Students at LBJ School's Subiendo: The Academy for Rising Leaders.
Students at LBJ School's Subiendo: The Academy for Rising Leaders.

Hispanic Student Leaders Talk About Party Efforts

For the final part of his three-part series, Ben Philpott of KUT News and the Tribune sat down with Hispanic student leaders to find out whether Texas Democrats and Republicans can attract first-time voters in November.
Democrats and Republicans have started their efforts to register voters for the 2010 election in Texas.
Democrats and Republicans have started their efforts to register voters for the 2010 election in Texas.

Democrats and Republicans Begin Push to Get Votes

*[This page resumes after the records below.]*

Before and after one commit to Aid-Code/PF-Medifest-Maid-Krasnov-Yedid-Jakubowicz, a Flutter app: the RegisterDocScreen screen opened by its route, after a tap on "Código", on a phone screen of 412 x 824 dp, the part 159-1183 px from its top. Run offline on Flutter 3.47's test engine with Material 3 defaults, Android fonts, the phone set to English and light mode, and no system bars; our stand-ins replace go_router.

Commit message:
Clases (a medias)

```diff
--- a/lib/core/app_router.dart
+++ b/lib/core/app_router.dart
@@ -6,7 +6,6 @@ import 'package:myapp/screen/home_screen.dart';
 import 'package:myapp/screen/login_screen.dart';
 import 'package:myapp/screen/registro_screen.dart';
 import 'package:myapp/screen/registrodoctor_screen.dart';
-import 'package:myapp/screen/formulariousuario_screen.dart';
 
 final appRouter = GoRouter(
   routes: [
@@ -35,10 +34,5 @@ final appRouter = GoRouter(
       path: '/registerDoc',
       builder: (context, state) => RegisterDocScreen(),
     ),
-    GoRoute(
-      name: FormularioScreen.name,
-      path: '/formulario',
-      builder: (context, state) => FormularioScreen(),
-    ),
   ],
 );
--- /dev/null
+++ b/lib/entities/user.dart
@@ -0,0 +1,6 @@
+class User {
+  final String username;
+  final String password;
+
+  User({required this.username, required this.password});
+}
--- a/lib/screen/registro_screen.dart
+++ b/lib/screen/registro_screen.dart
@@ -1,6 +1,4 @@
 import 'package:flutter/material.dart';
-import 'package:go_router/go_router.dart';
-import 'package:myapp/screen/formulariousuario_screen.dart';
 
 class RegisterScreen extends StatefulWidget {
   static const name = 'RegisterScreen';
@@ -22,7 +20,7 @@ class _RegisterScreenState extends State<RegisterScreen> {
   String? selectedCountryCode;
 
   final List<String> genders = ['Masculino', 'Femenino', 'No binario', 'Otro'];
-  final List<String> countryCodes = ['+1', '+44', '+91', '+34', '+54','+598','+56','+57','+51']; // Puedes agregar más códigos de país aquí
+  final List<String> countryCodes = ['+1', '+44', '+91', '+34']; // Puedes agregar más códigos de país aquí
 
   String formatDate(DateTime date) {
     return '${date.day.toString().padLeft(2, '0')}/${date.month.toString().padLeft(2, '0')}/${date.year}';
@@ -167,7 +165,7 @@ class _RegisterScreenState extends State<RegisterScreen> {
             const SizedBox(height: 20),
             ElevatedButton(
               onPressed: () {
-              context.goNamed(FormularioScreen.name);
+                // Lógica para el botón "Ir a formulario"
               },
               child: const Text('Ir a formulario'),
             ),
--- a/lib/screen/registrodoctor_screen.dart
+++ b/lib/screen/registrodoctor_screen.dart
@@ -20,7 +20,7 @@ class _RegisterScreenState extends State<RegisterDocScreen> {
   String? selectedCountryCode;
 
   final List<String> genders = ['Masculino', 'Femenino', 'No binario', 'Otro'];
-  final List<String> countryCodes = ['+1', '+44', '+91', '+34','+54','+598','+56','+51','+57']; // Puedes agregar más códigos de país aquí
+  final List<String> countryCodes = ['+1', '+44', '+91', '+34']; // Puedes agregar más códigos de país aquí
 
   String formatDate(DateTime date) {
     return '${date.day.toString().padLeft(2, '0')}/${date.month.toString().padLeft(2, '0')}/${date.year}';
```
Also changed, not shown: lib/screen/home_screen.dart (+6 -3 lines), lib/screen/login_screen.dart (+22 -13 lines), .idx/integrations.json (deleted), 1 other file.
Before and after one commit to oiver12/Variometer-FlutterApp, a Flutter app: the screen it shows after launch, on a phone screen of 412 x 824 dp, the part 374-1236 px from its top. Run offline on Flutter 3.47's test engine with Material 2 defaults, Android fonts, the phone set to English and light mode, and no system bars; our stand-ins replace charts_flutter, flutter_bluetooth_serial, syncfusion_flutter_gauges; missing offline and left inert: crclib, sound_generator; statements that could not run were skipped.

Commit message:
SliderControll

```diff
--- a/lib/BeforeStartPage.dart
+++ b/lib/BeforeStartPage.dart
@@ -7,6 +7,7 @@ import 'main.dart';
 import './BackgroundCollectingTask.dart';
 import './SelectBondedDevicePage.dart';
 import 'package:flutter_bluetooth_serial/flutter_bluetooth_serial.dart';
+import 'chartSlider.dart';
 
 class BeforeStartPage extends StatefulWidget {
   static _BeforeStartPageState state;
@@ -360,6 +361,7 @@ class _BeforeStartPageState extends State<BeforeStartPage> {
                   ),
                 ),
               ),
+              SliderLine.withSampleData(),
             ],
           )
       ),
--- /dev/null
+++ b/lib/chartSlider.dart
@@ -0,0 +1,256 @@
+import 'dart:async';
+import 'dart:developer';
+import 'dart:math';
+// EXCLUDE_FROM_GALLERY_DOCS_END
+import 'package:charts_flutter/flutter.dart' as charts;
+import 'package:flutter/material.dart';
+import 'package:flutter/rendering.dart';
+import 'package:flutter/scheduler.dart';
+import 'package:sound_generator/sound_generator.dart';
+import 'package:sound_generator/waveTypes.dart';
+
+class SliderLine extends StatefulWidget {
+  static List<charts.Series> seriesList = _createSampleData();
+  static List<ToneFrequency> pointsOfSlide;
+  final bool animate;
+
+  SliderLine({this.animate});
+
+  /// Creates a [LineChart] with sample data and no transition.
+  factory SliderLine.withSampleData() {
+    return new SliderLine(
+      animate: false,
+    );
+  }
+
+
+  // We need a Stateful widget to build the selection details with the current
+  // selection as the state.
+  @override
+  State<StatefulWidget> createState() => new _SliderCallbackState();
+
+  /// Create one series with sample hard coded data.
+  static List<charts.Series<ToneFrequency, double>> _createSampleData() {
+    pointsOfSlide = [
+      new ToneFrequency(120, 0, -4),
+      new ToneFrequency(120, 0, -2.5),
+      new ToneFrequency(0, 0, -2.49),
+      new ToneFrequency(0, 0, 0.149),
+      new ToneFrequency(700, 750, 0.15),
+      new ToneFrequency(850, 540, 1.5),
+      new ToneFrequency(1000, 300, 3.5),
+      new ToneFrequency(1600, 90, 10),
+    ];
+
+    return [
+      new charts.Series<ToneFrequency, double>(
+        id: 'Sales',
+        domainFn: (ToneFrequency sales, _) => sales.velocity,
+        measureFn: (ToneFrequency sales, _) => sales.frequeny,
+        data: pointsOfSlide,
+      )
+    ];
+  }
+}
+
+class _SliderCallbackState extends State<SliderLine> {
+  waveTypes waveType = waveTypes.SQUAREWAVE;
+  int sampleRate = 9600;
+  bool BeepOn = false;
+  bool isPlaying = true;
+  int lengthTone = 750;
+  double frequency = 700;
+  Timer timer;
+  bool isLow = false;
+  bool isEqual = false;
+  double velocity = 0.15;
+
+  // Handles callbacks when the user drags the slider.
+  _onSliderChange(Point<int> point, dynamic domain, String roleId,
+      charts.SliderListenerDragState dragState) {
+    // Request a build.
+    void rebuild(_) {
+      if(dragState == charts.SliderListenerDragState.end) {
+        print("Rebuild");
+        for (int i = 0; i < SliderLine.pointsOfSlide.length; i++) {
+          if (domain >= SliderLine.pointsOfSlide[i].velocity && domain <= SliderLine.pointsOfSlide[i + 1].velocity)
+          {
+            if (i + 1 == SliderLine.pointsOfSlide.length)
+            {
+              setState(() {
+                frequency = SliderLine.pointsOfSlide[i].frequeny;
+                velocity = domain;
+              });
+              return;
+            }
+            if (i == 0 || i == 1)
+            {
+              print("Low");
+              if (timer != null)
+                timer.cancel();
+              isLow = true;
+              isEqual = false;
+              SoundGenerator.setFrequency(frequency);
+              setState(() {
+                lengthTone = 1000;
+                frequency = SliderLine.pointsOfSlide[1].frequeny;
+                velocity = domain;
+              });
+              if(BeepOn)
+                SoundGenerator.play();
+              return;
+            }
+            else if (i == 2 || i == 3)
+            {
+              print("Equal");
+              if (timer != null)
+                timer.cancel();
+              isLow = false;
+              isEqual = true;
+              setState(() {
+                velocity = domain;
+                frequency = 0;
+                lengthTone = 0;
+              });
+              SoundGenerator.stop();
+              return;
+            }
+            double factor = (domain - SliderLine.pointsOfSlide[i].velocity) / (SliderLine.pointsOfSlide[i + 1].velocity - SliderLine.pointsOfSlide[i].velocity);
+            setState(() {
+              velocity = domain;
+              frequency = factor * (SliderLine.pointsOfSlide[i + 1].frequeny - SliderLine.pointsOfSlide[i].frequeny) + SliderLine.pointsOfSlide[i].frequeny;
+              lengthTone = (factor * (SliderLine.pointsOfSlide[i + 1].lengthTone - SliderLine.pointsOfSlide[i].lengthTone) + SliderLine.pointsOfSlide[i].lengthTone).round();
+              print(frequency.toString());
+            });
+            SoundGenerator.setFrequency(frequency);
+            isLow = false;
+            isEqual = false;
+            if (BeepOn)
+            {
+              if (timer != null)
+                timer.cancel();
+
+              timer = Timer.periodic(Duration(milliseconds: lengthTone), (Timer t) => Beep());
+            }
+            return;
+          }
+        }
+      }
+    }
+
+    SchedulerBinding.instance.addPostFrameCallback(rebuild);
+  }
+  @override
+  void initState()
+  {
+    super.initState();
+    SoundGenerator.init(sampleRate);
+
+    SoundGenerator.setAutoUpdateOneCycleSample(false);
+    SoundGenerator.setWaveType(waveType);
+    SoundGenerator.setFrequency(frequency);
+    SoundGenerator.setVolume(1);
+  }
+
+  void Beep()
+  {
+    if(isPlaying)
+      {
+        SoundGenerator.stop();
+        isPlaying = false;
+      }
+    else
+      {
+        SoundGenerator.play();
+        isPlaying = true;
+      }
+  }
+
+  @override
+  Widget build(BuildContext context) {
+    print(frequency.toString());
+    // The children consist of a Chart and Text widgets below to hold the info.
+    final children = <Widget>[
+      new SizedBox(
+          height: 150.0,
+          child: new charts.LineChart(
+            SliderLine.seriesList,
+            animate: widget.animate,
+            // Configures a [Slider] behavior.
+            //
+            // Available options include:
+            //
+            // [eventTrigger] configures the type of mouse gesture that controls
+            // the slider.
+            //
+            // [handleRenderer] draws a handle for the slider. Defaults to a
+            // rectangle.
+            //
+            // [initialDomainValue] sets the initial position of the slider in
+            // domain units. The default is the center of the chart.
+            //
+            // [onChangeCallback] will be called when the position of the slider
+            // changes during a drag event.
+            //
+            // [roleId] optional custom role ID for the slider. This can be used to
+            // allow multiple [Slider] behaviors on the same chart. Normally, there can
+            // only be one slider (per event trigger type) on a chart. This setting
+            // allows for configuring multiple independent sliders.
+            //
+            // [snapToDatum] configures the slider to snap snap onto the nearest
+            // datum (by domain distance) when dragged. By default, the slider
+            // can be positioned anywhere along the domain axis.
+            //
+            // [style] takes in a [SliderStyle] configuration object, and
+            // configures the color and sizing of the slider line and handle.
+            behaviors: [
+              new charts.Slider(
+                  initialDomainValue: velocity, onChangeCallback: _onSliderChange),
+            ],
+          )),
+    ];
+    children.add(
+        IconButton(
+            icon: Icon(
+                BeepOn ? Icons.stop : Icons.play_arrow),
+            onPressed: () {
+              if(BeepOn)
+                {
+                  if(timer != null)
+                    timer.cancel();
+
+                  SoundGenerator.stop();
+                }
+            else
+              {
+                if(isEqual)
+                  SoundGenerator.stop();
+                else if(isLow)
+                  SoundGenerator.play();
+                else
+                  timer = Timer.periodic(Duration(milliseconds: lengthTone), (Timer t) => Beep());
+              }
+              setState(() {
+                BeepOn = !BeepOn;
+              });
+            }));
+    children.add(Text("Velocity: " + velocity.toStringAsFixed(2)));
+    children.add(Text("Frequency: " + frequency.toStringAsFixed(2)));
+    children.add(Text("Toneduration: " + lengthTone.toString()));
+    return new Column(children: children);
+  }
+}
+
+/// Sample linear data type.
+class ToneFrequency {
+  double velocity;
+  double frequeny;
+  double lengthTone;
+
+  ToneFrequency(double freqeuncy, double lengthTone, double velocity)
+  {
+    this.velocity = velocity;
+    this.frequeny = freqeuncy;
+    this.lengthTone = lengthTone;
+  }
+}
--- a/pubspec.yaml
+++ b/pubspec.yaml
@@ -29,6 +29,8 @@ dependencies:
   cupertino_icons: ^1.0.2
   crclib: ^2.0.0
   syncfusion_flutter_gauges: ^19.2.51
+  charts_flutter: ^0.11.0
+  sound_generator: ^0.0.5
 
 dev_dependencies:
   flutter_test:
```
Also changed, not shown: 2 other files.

The push to get out the vote is underway. Democrats in Austin scattered about town Saturday morning to reach out to registered voters and sign up new ones for the November election — a strategy they banked on in 2008. But as Erika Aguilar of KUT News reports, they've got competition.